▶ [Exercise details]
Only the pictures are to be left out, and the rest of the entries should be reproduced exactly.

Dataset entries:
==================================================

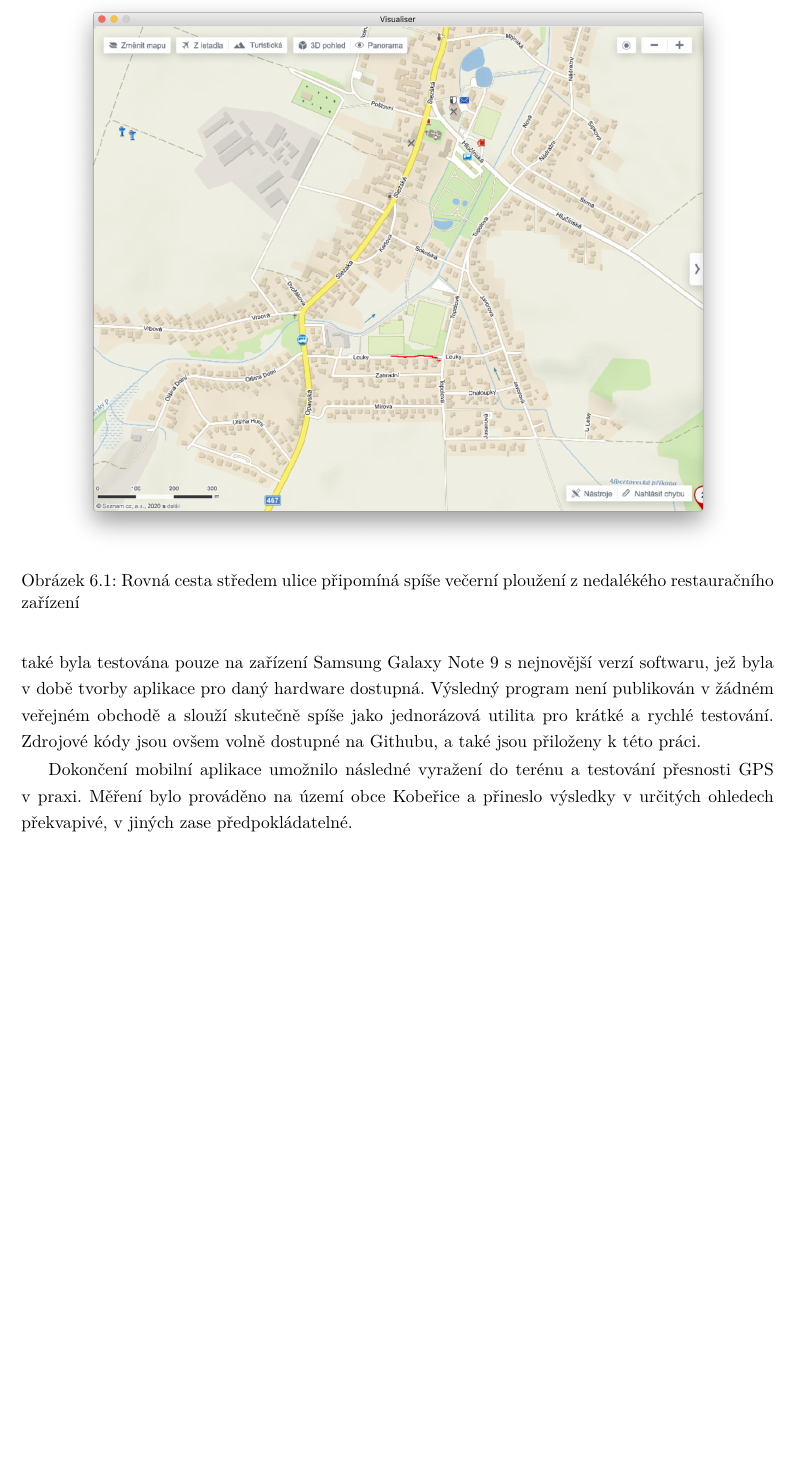
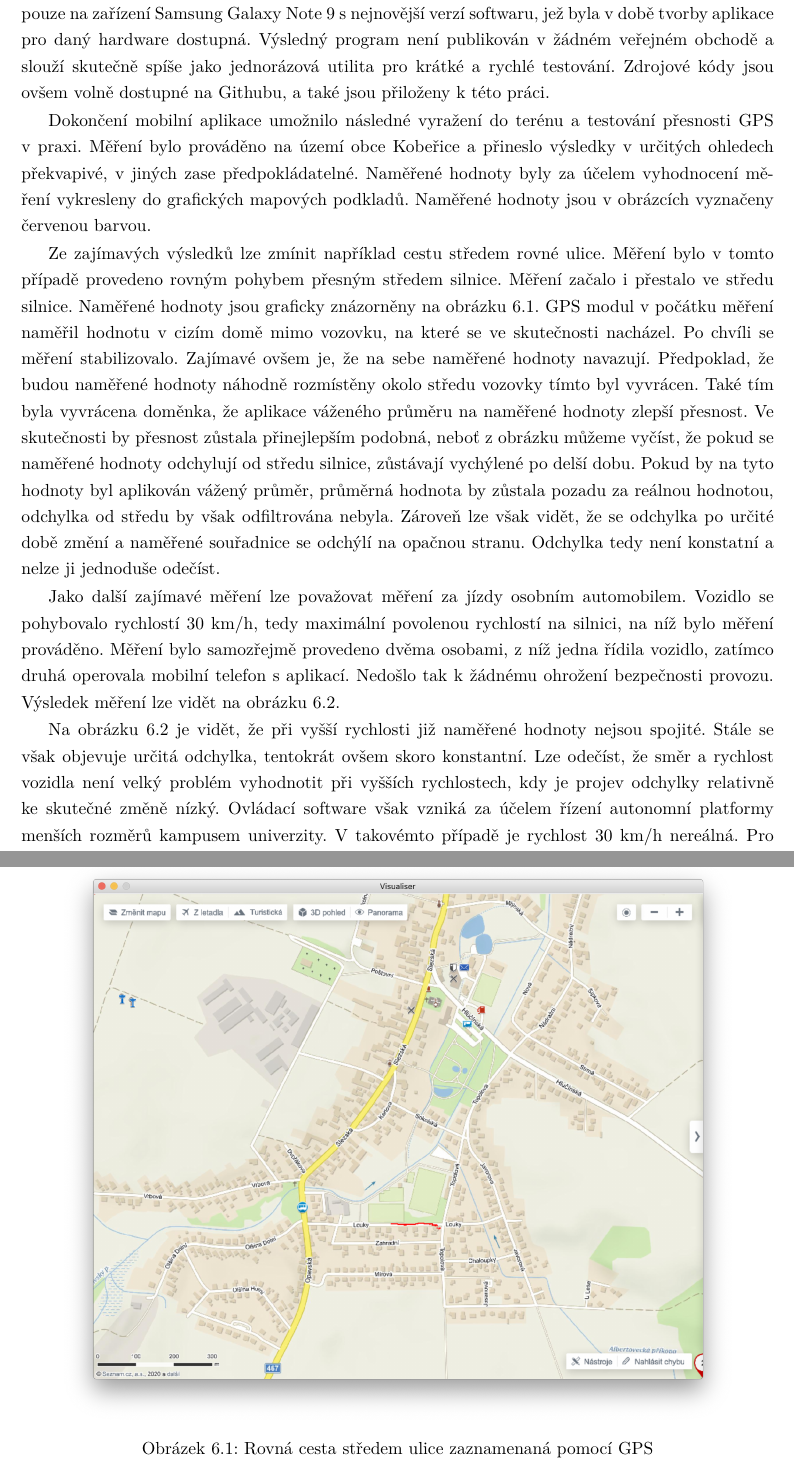
Before and after one commit to fpeterek/bs-thesis, a LaTeX thesis (main.tex): part of page 28 of 42 before the commit and two parts of pages 28 and 29 of 44 after it, the two joined at a grey line, cut at the place of the change, the shorter picture padded with empty space. Compiled offline with pdfLaTeX.

Commit message:
GPS Inaccuracy progress

```diff
--- a/main.tex
+++ b/main.tex
@@ -586,11 +590,33 @@ a rychlé testování. Zdrojové kódy jsou ovšem volně dostupné na Githubu,
 a také jsou přiloženy k této práci.
 
 Dokončení mobilní aplikace umožnilo následné vyražení do terénu a testování přesnosti GPS v praxi. Měření bylo prováděno na území
-obce Kobeřice a přineslo výsledky v určitých ohledech překvapivé, v jiných zase předpokládatelné.
+obce Kobeřice a přineslo výsledky v určitých ohledech překvapivé, v jiných zase předpokládatelné. Naměřené hodnoty byly za účelem
+vyhodnocení měření vykresleny do grafických mapových podkladů. Naměřené hodnoty jsou v obrázcích vyznačeny červenou barvou.
+
+Ze zajímavých výsledků lze zmínit například cestu středem rovné ulice. Měření bylo v tomto případě provedeno rovným pohybem
+přesným středem silnice. Měření začalo i přestalo ve středu silnice. Naměřené hodnoty jsou graficky znázorněny na obrázku
+\ref{fig:louky}. GPS modul v počátku měření naměřil hodnotu v cizím domě mimo vozovku, na které se ve skutečnosti nacházel.
+Po chvíli se měření stabilizovalo. Zajímavé ovšem je, že na sebe naměřené hodnoty navazují. Předpoklad, že budou naměřené hodnoty
+náhodně rozmístěny okolo středu vozovky tímto byl vyvrácen. Také tím byla vyvrácena doměnka, že aplikace váženého průměru
+na naměřené hodnoty zlepší přesnost. Ve skutečnosti by přesnost zůstala přinejlepším podobná, neboť z obrázku můžeme vyčíst, že
+pokud se naměřené hodnoty odchylují od středu silnice, zůstávají vychýlené po delší dobu. Pokud by na tyto hodnoty byl aplikován
+vážený průměr, průměrná hodnota by zůstala pozadu za reálnou hodnotou, odchylka od středu by však odfiltrována nebyla.
+Zároveň lze však vidět, že se odchylka po určité době změní a naměřené souřadnice se odchýlí na opačnou stranu. Odchylka tedy není
+konstatní a nelze ji jednoduše odečíst.
 
 \begin{figure}
     \centering
     \includegraphics[width=0.9\textwidth]{Figures/louky.png}
-    \caption{Rovná cesta středem ulice připomíná spíše večerní ploužení z nedalékého restauračního zařízení}
+    \caption{Rovná cesta středem ulice zaznamenaná pomocí GPS}
     \label{fig:louky}
 \end{figure}
+
+Jako další zajímavé měření lze považovat měření za jízdy osobním automobilem. Vozidlo se pohybovalo rychlostí 30 km/h, tedy
+maximální povolenou rychlostí na silnici, na níž bylo měření prováděno. Měření bylo samozřejmě provedeno dvěma osobami, z níž
+jedna řídila vozidlo, zatímco druhá operovala mobilní telefon s aplikací. Nedošlo tak k žádnému ohrožení bezpečnosti provozu.
+Výsledek měření lze vidět na obrázku \ref{fig:olsinaautem}.
+
+Na obrázku \ref{fig:olsinaautem} je vidět, že při vyšší rychlosti již naměřené hodnoty nejsou spojité. Stále se však objevuje
+určitá odchylka, tentokrát ovšem skoro konstantní. Lze odečíst, že směr a rychlost vozidla není velký problém vyhodnotit při
+vyšších rychlostech, kdy je projev odchylky relativně ke skutečné změně nízký. Ovládací software však vzniká za účelem řízení
+autonomní platformy menších rozměrů kampusem univerzity. V takovémto případě je rychlost 30 km/h nereálná. Pro vozidlo a jeho
```
Also changed, not shown: main.tex (41 more changed lines).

==================================================

▶ [Finished exercise]
Before and after one commit to fpeterek/bs-thesis, a LaTeX thesis (main.tex): part of page 28 of 42 before the commit and two parts of pages 28 and 29 of 44 after it, the two joined at a grey line, cut at the place of the change, the shorter picture padded with empty space. Compiled offline with pdfLaTeX.

Commit message:
GPS Inaccuracy progress

```diff
--- a/main.tex
+++ b/main.tex
@@ -586,11 +590,33 @@ a rychlé testování. Zdrojové kódy jsou ovšem volně dostupné na Githubu,
 a také jsou přiloženy k této práci.
 
 Dokončení mobilní aplikace umožnilo následné vyražení do terénu a testování přesnosti GPS v praxi. Měření bylo prováděno na území
-obce Kobeřice a přineslo výsledky v určitých ohledech překvapivé, v jiných zase předpokládatelné.
+obce Kobeřice a přineslo výsledky v určitých ohledech překvapivé, v jiných zase předpokládatelné. Naměřené hodnoty byly za účelem
+vyhodnocení měření vykresleny do grafických mapových podkladů. Naměřené hodnoty jsou v obrázcích vyznačeny červenou barvou.
+
+Ze zajímavých výsledků lze zmínit například cestu středem rovné ulice. Měření bylo v tomto případě provedeno rovným pohybem
+přesným středem silnice. Měření začalo i přestalo ve středu silnice. Naměřené hodnoty jsou graficky znázorněny na obrázku
+\ref{fig:louky}. GPS modul v počátku měření naměřil hodnotu v cizím domě mimo vozovku, na které se ve skutečnosti nacházel.
+Po chvíli se měření stabilizovalo. Zajímavé ovšem je, že na sebe naměřené hodnoty navazují. Předpoklad, že budou naměřené hodnoty
+náhodně rozmístěny okolo středu vozovky tímto byl vyvrácen. Také tím byla vyvrácena doměnka, že aplikace váženého průměru
+na naměřené hodnoty zlepší přesnost. Ve skutečnosti by přesnost zůstala přinejlepším podobná, neboť z obrázku můžeme vyčíst, že
+pokud se naměřené hodnoty odchylují od středu silnice, zůstávají vychýlené po delší dobu. Pokud by na tyto hodnoty byl aplikován
+vážený průměr, průměrná hodnota by zůstala pozadu za reálnou hodnotou, odchylka od středu by však odfiltrována nebyla.
+Zároveň lze však vidět, že se odchylka po určité době změní a naměřené souřadnice se odchýlí na opačnou stranu. Odchylka tedy není
+konstatní a nelze ji jednoduše odečíst.
 
 \begin{figure}
     \centering
     \includegraphics[width=0.9\textwidth]{Figures/louky.png}
-    \caption{Rovná cesta středem ulice připomíná spíše večerní ploužení z nedalékého restauračního zařízení}
+    \caption{Rovná cesta středem ulice zaznamenaná pomocí GPS}
     \label{fig:louky}
 \end{figure}
+
+Jako další zajímavé měření lze považovat měření za jízdy osobním automobilem. Vozidlo se pohybovalo rychlostí 30 km/h, tedy
+maximální povolenou rychlostí na silnici, na níž bylo měření prováděno. Měření bylo samozřejmě provedeno dvěma osobami, z níž
+jedna řídila vozidlo, zatímco druhá operovala mobilní telefon s aplikací. Nedošlo tak k žádnému ohrožení bezpečnosti provozu.
+Výsledek měření lze vidět na obrázku \ref{fig:olsinaautem}.
+
+Na obrázku \ref{fig:olsinaautem} je vidět, že při vyšší rychlosti již naměřené hodnoty nejsou spojité. Stále se však objevuje
+určitá odchylka, tentokrát ovšem skoro konstantní. Lze odečíst, že směr a rychlost vozidla není velký problém vyhodnotit při
+vyšších rychlostech, kdy je projev odchylky relativně ke skutečné změně nízký. Ovládací software však vzniká za účelem řízení
+autonomní platformy menších rozměrů kampusem univerzity. V takovémto případě je rychlost 30 km/h nereálná. Pro vozidlo a jeho
```
Also changed, not shown: main.tex (41 more changed lines).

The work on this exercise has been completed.